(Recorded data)
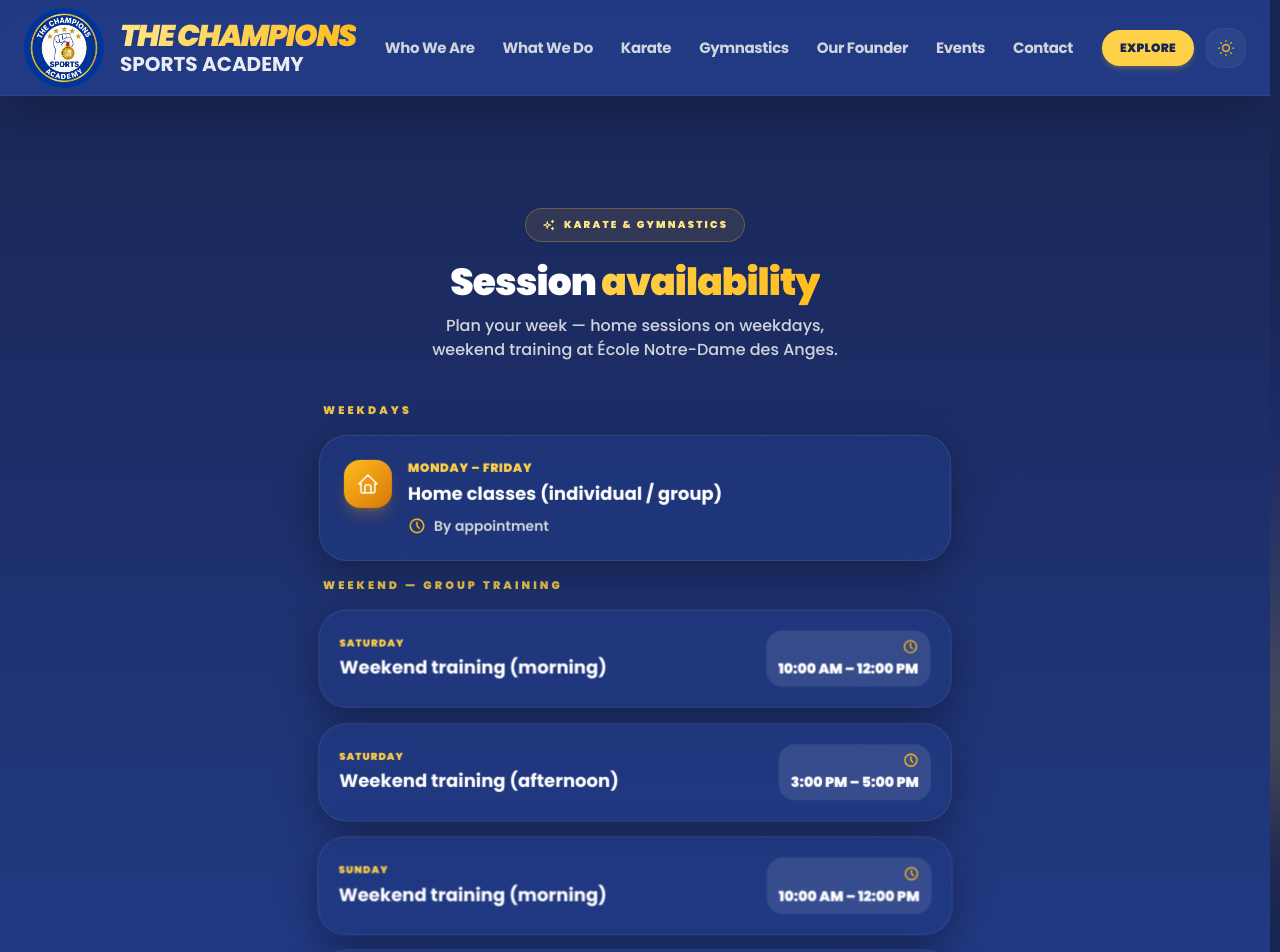
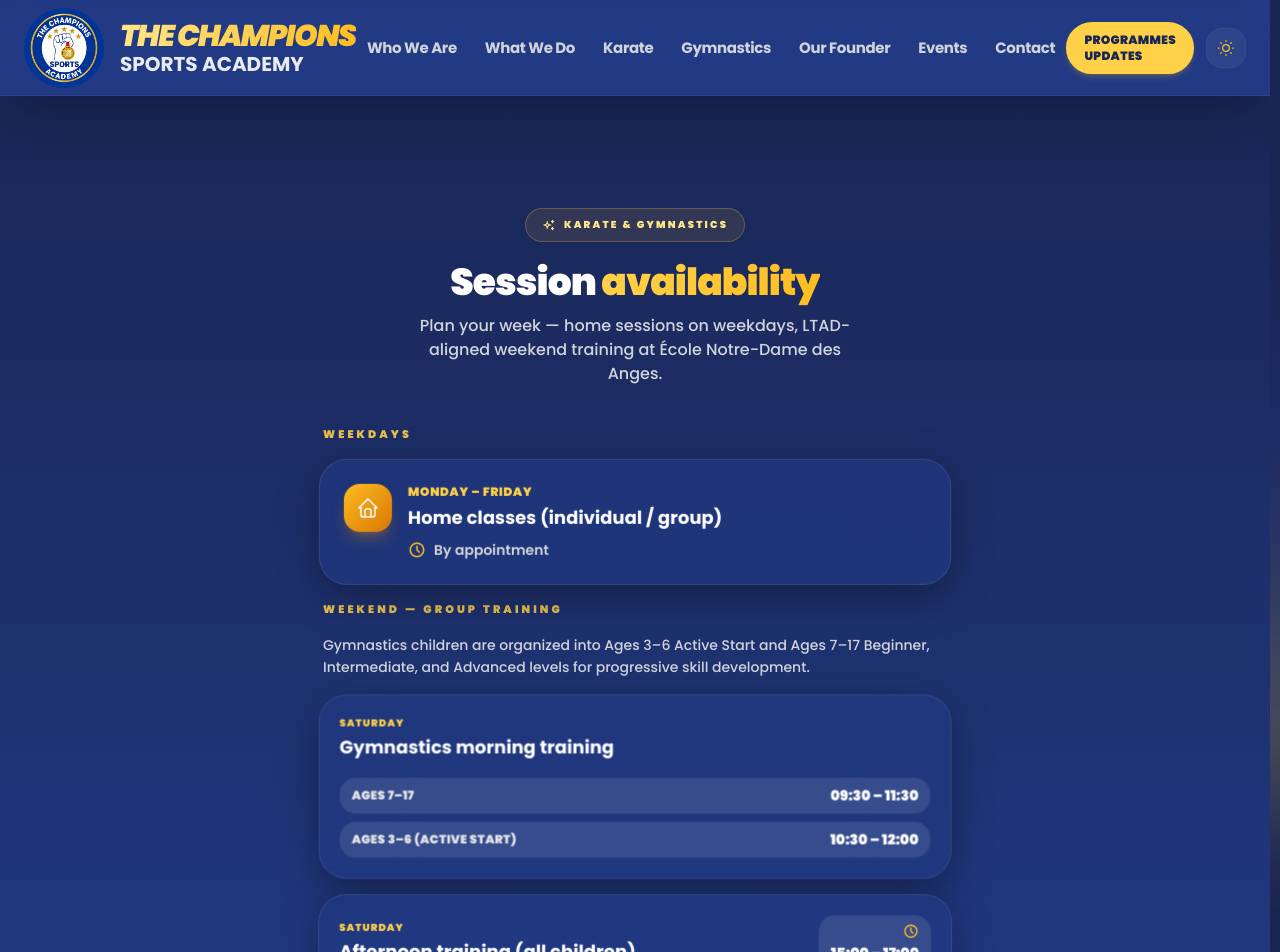
Before and after one commit to ulpacifique/The-Champion-Sport-Academy, a React (Vite) app: page /schedule in a window 1280 px wide. Shown: the top 952 px of the page. Built offline with nearby package versions, Linux system fonts and the light colour scheme; a web font is replaced by a local one.

Commit message:
onday update

```diff
--- a/src/Header/Header.tsx
+++ b/src/Header/Header.tsx
@@ -183,7 +183,8 @@ const Header = () => {
                     to="/schedule"
                     className="inline-flex shrink-0 items-center justify-center rounded-full border-2 border-bright-sun-400/80 bg-bright-sun-300 px-3 py-2 text-[10px] font-black uppercase tracking-wide text-cerulean-blue-950 shadow-md shadow-bright-sun-500/25 transition-all hover:bg-bright-sun-400 hover:shadow-lg hover:shadow-bright-sun-500/35 active:scale-95 dark:border-bright-sun-300 dark:bg-bright-sun-300 dark:text-cerulean-blue-950 dark:shadow-bright-sun-400/20 dark:hover:bg-bright-sun-400 sm:px-4 sm:text-[11px] md:text-xs"
                 >
-                    Explore
+                    Programmes
+                    <br/> Updates
                 </Link>
 
                 {/* Theme Toggle Button */}
--- a/src/Page/Schedule.tsx
+++ b/src/Page/Schedule.tsx
@@ -39,7 +39,14 @@ const itemUp = {
     },
 };
 
-type Slot = { day: string; title: string; time?: string; note?: string; icon: typeof IconHome };
+type Slot = {
+    day: string;
+    title: string;
+    time?: string;
+    note?: string;
+    sessions?: { group: string; time: string }[];
+    icon: typeof IconHome;
+};
 
 const weekdaySlots: Slot[] = [
     {
@@ -53,26 +60,32 @@ const weekdaySlots: Slot[] = [
 const weekendSlots: Slot[] = [
     {
         day: "Saturday",
-        title: "Weekend training (morning)",
-        time: "10:00 AM – 12:00 PM",
+        title: "Gymnastics morning training",
+        sessions: [
+            { group: "Ages 7–17", time: "09:30 – 11:30" },
+            { group: "Ages 3–6 (Active Start)", time: "10:30 – 12:00" },
+        ],
         icon: IconSun,
     },
     {
         day: "Saturday",
-        title: "Weekend training (afternoon)",
-        time: "3:00 PM – 5:00 PM",
+        title: "Afternoon training (all children)",
+        time: "15:00 – 17:00",
         icon: IconSun,
     },
     {
         day: "Sunday",
-        title: "Weekend training (morning)",
-        time: "10:00 AM – 12:00 PM",
+        title: "Gymnastics morning training",
+        sessions: [
+            { group: "Ages 7–17", time: "09:30 – 11:30" },
+            { group: "Ages 3–6 (Active Start)", time: "10:30 – 12:00" },
+        ],
         icon: IconSun,
     },
     {
         day: "Sunday",
-        title: "Weekend training (afternoon)",
-        time: "3:00 PM – 5:00 PM",
+        title: "Afternoon training (all children)",
+        time: "15:00 – 17:00",
         icon: IconSun,
     },
 ];
@@ -126,7 +139,7 @@ const Schedule = () => (
                     </span>
                 </h1>
                 <p className="mx-auto mt-3 max-w-md text-sm font-medium text-cerulean-blue-900/70 dark:text-gray-300 md:text-base">
-                    Plan your week — home sessions on weekdays, weekend training at École Notre-Dame des Anges.
+                    Plan your week — home sessions on weekdays, LTAD-aligned weekend training at École Notre-Dame des Anges.
                 </p>
             </motion.header>
 
@@ -180,6 +193,12 @@ const Schedule = () => (
                 >
                     Weekend — group training
                 </motion.h2>
+                <motion.p
+                    variants={itemUp}
+                    className="px-1 text-sm font-medium leading-relaxed text-cerulean-blue-900/70 dark:text-gray-300"
+                >
+                    Gymnastics children are organized into Ages 3–6 Active Start and Ages 7–17 Beginner, Intermediate, and Advanced levels for progressive skill development.
+                </motion.p>
                 {weekendSlots.map((slot, i) => (
                     <motion.article
                         key={`${slot.day}-${slot.title}-${i}`}
@@ -202,13 +221,32 @@ const Schedule = () => (
                                         {slot.title}
                                     </h3>
                                 </div>
+                                {slot.time && (
                                     <div className="shrink-0 rounded-2xl bg-cerulean-blue-900/5 px-3 py-2 text-right dark:bg-white/10">
                                         <IconClock size={16} className="mb-1 ml-auto text-bright-sun-600 dark:text-bright-sun-400" />
                                         <p className="text-sm font-black tabular-nums text-cerulean-blue-900 dark:text-white">
                                             {slot.time}
                                         </p>
                                     </div>
+                                )}
                             </div>
+                            {slot.sessions && (
+                                <div className="mt-4 grid gap-2">
+                                    {slot.sessions.map((session) => (
+                                        <div
+                                            key={`${slot.day}-${session.group}`}
+                                            className="flex items-center justify-between gap-3 rounded-2xl bg-cerulean-blue-900/5 px-3 py-2 dark:bg-white/10"
+                                        >
+                                            <span className="text-xs font-black uppercase tracking-wide text-cerulean-blue-900/80 dark:text-gray-200">
+                                                {session.group}
+                                            </span>
+                                            <span className="text-sm font-black tabular-nums text-cerulean-blue-900 dark:text-white">
+                                                {session.time}
+                                            </span>
+                                        </div>
+                                    ))}
+                                </div>
+                            )}
                         </motion.div>
                     </motion.article>
                 ))}
--- a/src/Program/Gymnastics.tsx
+++ b/src/Program/Gymnastics.tsx
@@ -249,10 +249,10 @@ const Gymnastics = () => {
                                 <div className="space-y-4">
                                     {[
                                         { day: "Monday - Friday", time: "By Appointment", classes: "Home Classes (Individual/Group)" },
-                                        { day: "Saturday", time: "10:00 AM - 12:00 PM", classes: "Weekend Training (Morning)" },
-                                        { day: "Saturday", time: "3:00 PM - 5:00 PM", classes: "Weekend Training (Afternoon)" },
-                                        { day: "Sunday", time: "10:00 AM - 12:00 PM", classes: "Weekend Training (Morning)" },
-                                        { day: "Sunday", time: "3:00 PM - 5:00 PM", classes: "Weekend Training (Afternoon)" }
+                                        { day: "Saturday", time: "09:30 - 11:30 / 10:30 - 12:00", classes: "Morning: Ages 7-17 / Ages 3-6 Active Start" },
+                                        { day: "Saturday", time: "15:00 - 17:00", classes: "Afternoon: All Children" },
+                                        { day: "Sunday", time: "09:30 - 11:30 / 10:30 - 12:00", classes: "Morning: Ages 7-17 / Ages 3-6 Active Start" },
+                                        { day: "Sunday", time: "15:00 - 17:00", classes: "Afternoon: All Children" }
                                     ].map((s, i) => (
                                         <div key={i} className="flex justify-between items-center p-8 rounded-3xl bg-white dark:bg-cerulean-blue-900/40 border border-gray-100 dark:border-white/10 hover:border-bright-sun-600/30 dark:hover:border-bright-sun-300/30 transition-all group shadow-sm">
                                             <div>
--- a/src/Program/GymnasticsProgrammeContent.tsx
+++ b/src/Program/GymnasticsProgrammeContent.tsx
@@ -228,7 +228,7 @@ export const GymnasticsProgrammeContent = ({
                     <SectionTitle n="4.">Development Model (LTAD-Based)</SectionTitle>
                     <p className="text-gray-600 dark:text-gray-300 mb-4 leading-relaxed">
                         The programme follows a <strong className="text-cerulean-blue-900 dark:text-white">Long-Term Athlete Development (LTAD)</strong> framework,
-                        ensuring:
+                        organizing children into clear age and level pathways for safe, effective progression.
                     </p>
                     <ul className="list-disc list-inside space-y-2 mb-6 text-gray-700 dark:text-gray-200">
                         <li>Age-appropriate training</li>
@@ -242,41 +242,34 @@ export const GymnasticsProgrammeContent = ({
                     <div className="space-y-6">
                         <StageCard
                             dotClass="bg-blue-500"
-                            title="Stage 1: Active Start"
-                            age="Ages 3–5"
-                            focus={['Fun and safe movement exploration', 'Basic motor skills (running, jumping, rolling)']}
-                            outcomes={['Enjoyment of physical activity', 'Confidence in movement']}
+                            title="Active Start"
+                            age="Ages 3–6"
+                            focus={['Physical literacy and pre-gymnastics', 'Fun and safe movement exploration', 'Basic motor skills (running, jumping, rolling)']}
+                            outcomes={['Enjoyment of physical activity', 'Confidence in movement', 'Readiness for structured gymnastics']}
                         />
                         <StageCard
                             dotClass="bg-emerald-500"
-                            title="Stage 2: Fundamentals"
-                            age="Ages 6–8"
-                            focus={['Basic gymnastics skills on floor', 'Coordination and flexibility development']}
-                            outcomes={['Development of physical literacy', 'Introduction to simple apparatus']}
+                            title="Beginner Level"
+                            age="Ages 7–17"
+                            focus={['Core gymnastics foundations', 'Coordination, flexibility, balance, and safe landing techniques']}
+                            outcomes={['Technical basics', 'Body awareness and training discipline']}
                         />
                         <StageCard
                             dotClass="bg-amber-400"
-                            title="Stage 3: Learn to Train"
-                            age="Ages 9–11"
+                            title="Intermediate Level"
+                            age="Ages 7–17"
                             focus={[
-                                'Structured skill learning',
+                                'Progressive skill development',
                                 'Introduction to apparatus: Girls — Beam & Bars; Boys — Bars & strength-based elements',
                             ]}
-                            outcomes={['Technical foundations', 'Body control and discipline']}
+                            outcomes={['Improved technical control', 'Strength, confidence, and consistency']}
                         />
                         <StageCard
                             dotClass="bg-orange-500"
-                            title="Stage 4: Train to Train"
-                            age="Ages 12–14"
-                            focus={['Strength and conditioning', 'Skill refinement and combinations']}
-                            outcomes={['Improved performance capacity', 'Consistency in training']}
-                        />
-                        <StageCard
-                            dotClass="bg-red-500"
-                            title="Stage 5: Train to Perform"
-                            age="Ages 15–17"
-                            focus={['Advanced skills and routines', 'Optional competition pathway']}
-                            outcomes={['Performance readiness', 'Leadership and mentoring']}
+                            title="Advanced Level"
+                            age="Ages 7–17"
+                            focus={['Advanced skills and routines', 'Strength and conditioning', 'Optional competition pathway']}
+                            outcomes={['Performance readiness', 'Leadership and mentoring', 'Long-term athlete development']}
                         />
                     </div>
                 </motion.div>
```
Lines whose indentation alone changed are shown as unchanged.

TASK TO COMPLETE: Scan the lines above for "const", then copy every one that has it.

TASK OUTPUT:
@@ -183,7 +183,8 @@ const Header = () => {
@@ -39,7 +39,14 @@ const itemUp = {
 const weekdaySlots: Slot[] = [
@@ -53,26 +60,32 @@ const weekdaySlots: Slot[] = [
 const weekendSlots: Slot[] = [
@@ -126,7 +139,7 @@ const Schedule = () => (
@@ -180,6 +193,12 @@ const Schedule = () => (
@@ -202,13 +221,32 @@ const Schedule = () => (
@@ -249,10 +249,10 @@ const Gymnastics = () => {
@@ -228,7 +228,7 @@ export const GymnasticsProgrammeContent = ({
@@ -242,41 +242,34 @@ export const GymnasticsProgrammeContent = ({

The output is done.